I’m back from the comic shop this week and I got no new comics but I did get a rather expensive hard cover collection:

  • “The Sword: The Complete Collection Deluxe Hardcover”
  • And now for a review of something I’ve read recently.

    “Union Jack: London Falling” by Christos N. Gage and Mike Perkins

    Here is another trade paperback collection pulled from the pile of Marvel TPBs that a friend gave me. It collects the first four issues of “Union Jack” from 2006.

    Union Jack is an English super hero who has worked, in the past, for British secret intelligence or whatever spy agency they got over there in the U.K. Marvel universe. In this story, though he is no longer active with the spy agency, he is called upon to help defend London from terrorists. Super villains who were hired as terrorists to be precise. Union Jack teams up with a few other no name super heroes/agents from around the world to make an international team.

    I’ve seen Perkins’ art before and it’s usually pretty good. He uses an illustrative photo realist style that falls just a little short of some of the top shelf photo realistic guys out there. Still, next to top shelf is good enough for me and he tells a good story. He would have been helped out if the coloring was a little bit better too. Not that it was terrible either. Despite these criticisms there is nothing wrong with the art. It’s good stuff.

    Maybe it’s because I just read “Global Frequency” or maybe it’s because I’ve read a lot of stories, sort of, like this (including Gage’s run on Storm Watch) but I found this book a bit of a downer. It was probably just me being tired of realpolitik stories. Governments versus terrorists with neither having clearly defined values or goals doesn’t make for a satisfying story.

    At least Union Jack had a problem with it all too.

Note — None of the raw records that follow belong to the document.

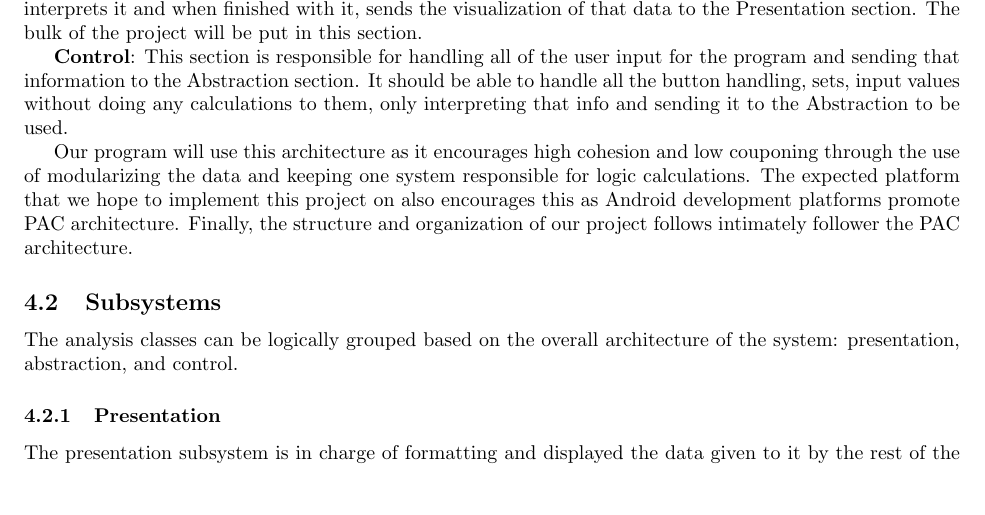
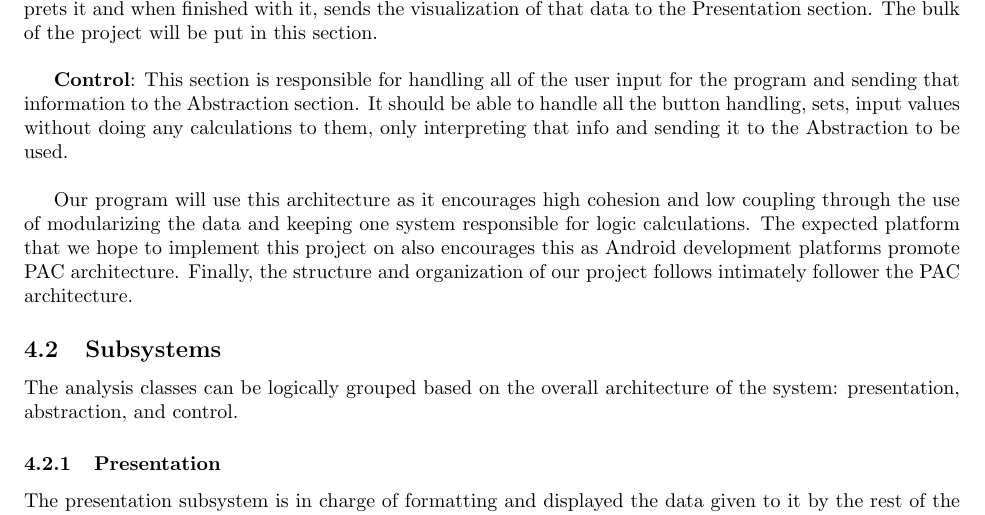
Before and after one commit to curiouskunal/FredPlusPlus, a LaTeX document (Deliverable2/Deliverable2_Template.tex): part of page 2 of 4, cut so that both start at the same text, the shorter picture padded with empty space. Compiled offline with pdfLaTeX.

Commit message:
Deliverable 2 - Fixed layout in section 4.1, and some typo's fixed

```diff
--- a/Deliverable2/Deliverable2_Template.tex
+++ b/Deliverable2/Deliverable2_Template.tex
@@ -115,9 +121,20 @@ This section should provide an overview of the overall architectural design of y
 
-\textbf{Abstraction}: This section is responsible for all the input and output handling through the use of logic, triggers and data keeping. This section gets it’s inputs/ stimuli from the Controller section and then interprets it and when finished with it, sends the visualization of that data to the Presentation section. The bulk of the project will be put in this section.
+\textbf{Abstraction}: This section is responsible for all the input and output
+handling through the use of logic, triggers and data keeping. This section gets it’s
+inputs/ stimuli from the Controller section and then interprets it and when finished
+with it, sends the visualization of that data to the Presentation section. The bulk
+of the project will be put in this section. \\
 
-\textbf{Control}: This section is responsible for handling all of the user input for the program and sending that information to the Abstraction section. It should be able to handle all the button handling, sets, input values without doing any calculations to them, only interpreting that info and sending it to the Abstraction to be used.
+\textbf{Control}: This section is responsible for handling all of the user input
+for the program and sending that information to the Abstraction section. It should
+be able to handle all the button handling, sets, input values without doing any
+calculations to them, only interpreting that info and sending it to the Abstraction to be used. \\
 
-	Our program will use this architecture as it encourages high cohesion and low couponing through the use of modularizing the data and keeping one system responsible for logic calculations. The expected platform that we hope to implement this project on also encourages this as Android development platforms promote PAC architecture. Finally, the structure and organization of our project follows intimately follower the PAC architecture.
+Our program will use this architecture as it encourages high cohesion and low coupling
+through the use of modularizing the data and keeping one system responsible for logic calculations.
+The expected platform that we hope to implement this project on also encourages this as
+Android development platforms promote PAC architecture. Finally, the structure and
+organization of our project follows intimately follower the PAC architecture.
 
 % End SubSection
 
```
Also changed, not shown: Deliverable2/Deliverable2_Template.tex (12 more changed lines).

He is a hero and wasn’t always happy with the boss of the spy agency’s actions. He certainly wasn’t happy with super villains hiring themselves out to terrorists (whoever they were). There was also a “Union Jack: Hero to the Working Man” theme going on in the book to counter the realpolitik stuff.

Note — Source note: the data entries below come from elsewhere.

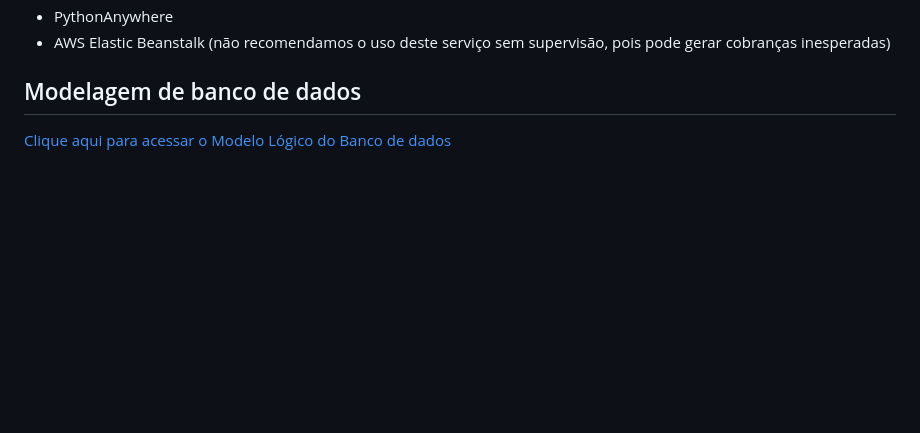
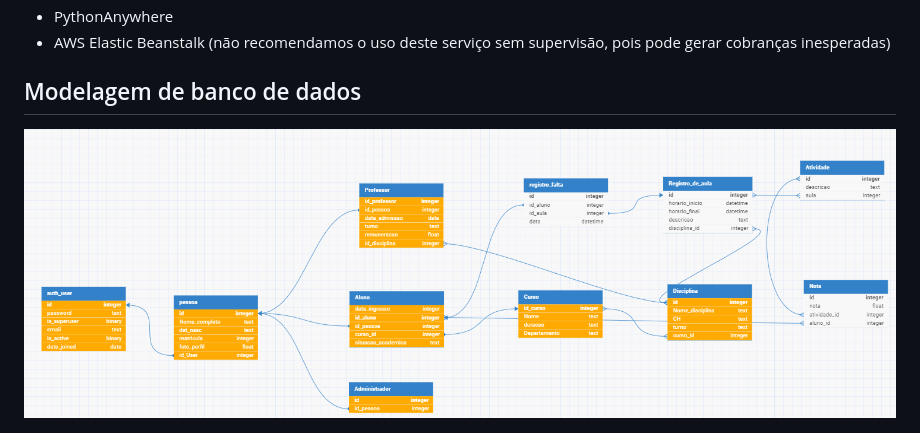
Before and after one commit to Fabio-jr-SM/SIGAS, a Markdown page: DOCUMENTACAO.md, the part around the change. GitHub-like rendering; pictures changed too: img/bancoDadosLogico.png (added); blank space fills up the shorter version.

```diff
--- a/DOCUMENTACAO.md
+++ b/DOCUMENTACAO.md
@@ -15,4 +15,4 @@ Sugestões de serviços de hospedagem para pesquisar:
 
 ## Modelagem de banco de dados
 
-<a href="https://dbdesigner.page.link/p5pqp1WQu3zTS5JRA">Clique aqui para acessar o Modelo Lógico do Banco de dados</a>
+<img src="/img/bancoDadosLogico.png">
```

    I’m also a little tired of the whole “Super hero with no super powers takes on super powered people and beats them with his craftiness” thing. In a real fight the guy who is a little bit stronger and faster usually wins. Here we have guys who are multiple times stronger and faster losing to weaker opponents. I just don’t believe it. That’s why I also can’t stand Batman stories a lot of the time.

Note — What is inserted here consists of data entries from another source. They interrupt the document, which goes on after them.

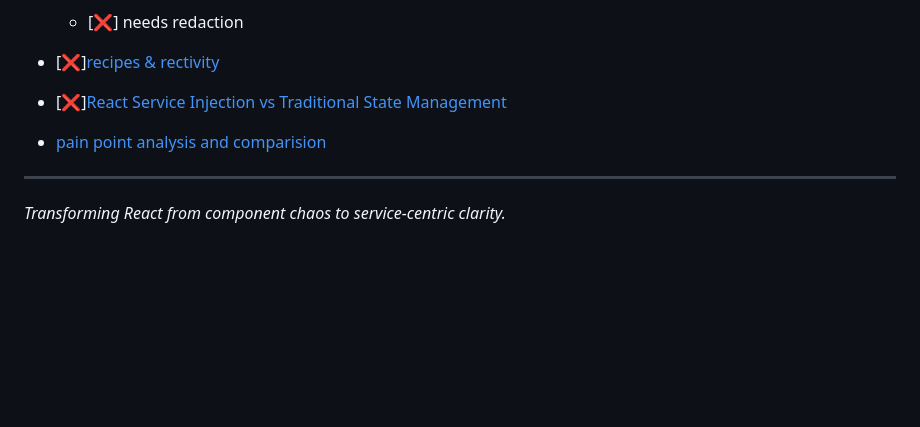
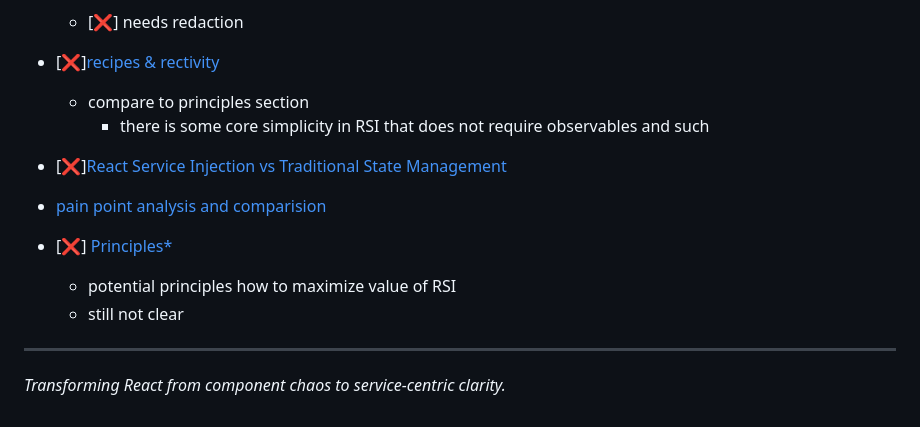
Before and after one commit to 7frank/tdi2, a Markdown page: README.md, the part around the change. GitHub-like rendering; blank space fills up the shorter version.

```diff
--- a/README.md
+++ b/README.md
@@ -138,11 +138,17 @@ function UserDashboard({ userService, appState }: {
   - [❌] needs redaction
 
 - [❌][recipes & rectivity](./monorepo/docs/Recipes-and-Reactive-Services.md)
+  - compare to principles section
+    - there is some core simplicity in RSI that does not require observables and such
 
 - [❌][React Service Injection vs Traditional State Management](./monorepo/docs/React%20Service%20Injection%20vs%20Traditional%20State%20Management.md)
 
 - [pain point analysis and comparision](./docs/pain-points/README.md)
 
+- [❌] [Principles\*](./docs/principles/*)
+  - potential principles how to maximize value of RSI
+  - still not clear
+
 ---
 
 _Transforming React from component chaos to service-centric clarity._
```
Also changed, not shown: Backlog.md (+5 -0 lines), docs/misc/view-logic-pattern.md (added, +475 -0 lines).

    This was a well done book all things considered. I just wasn’t into the story it had to tell. If that sort of thing is what you like then give it a read.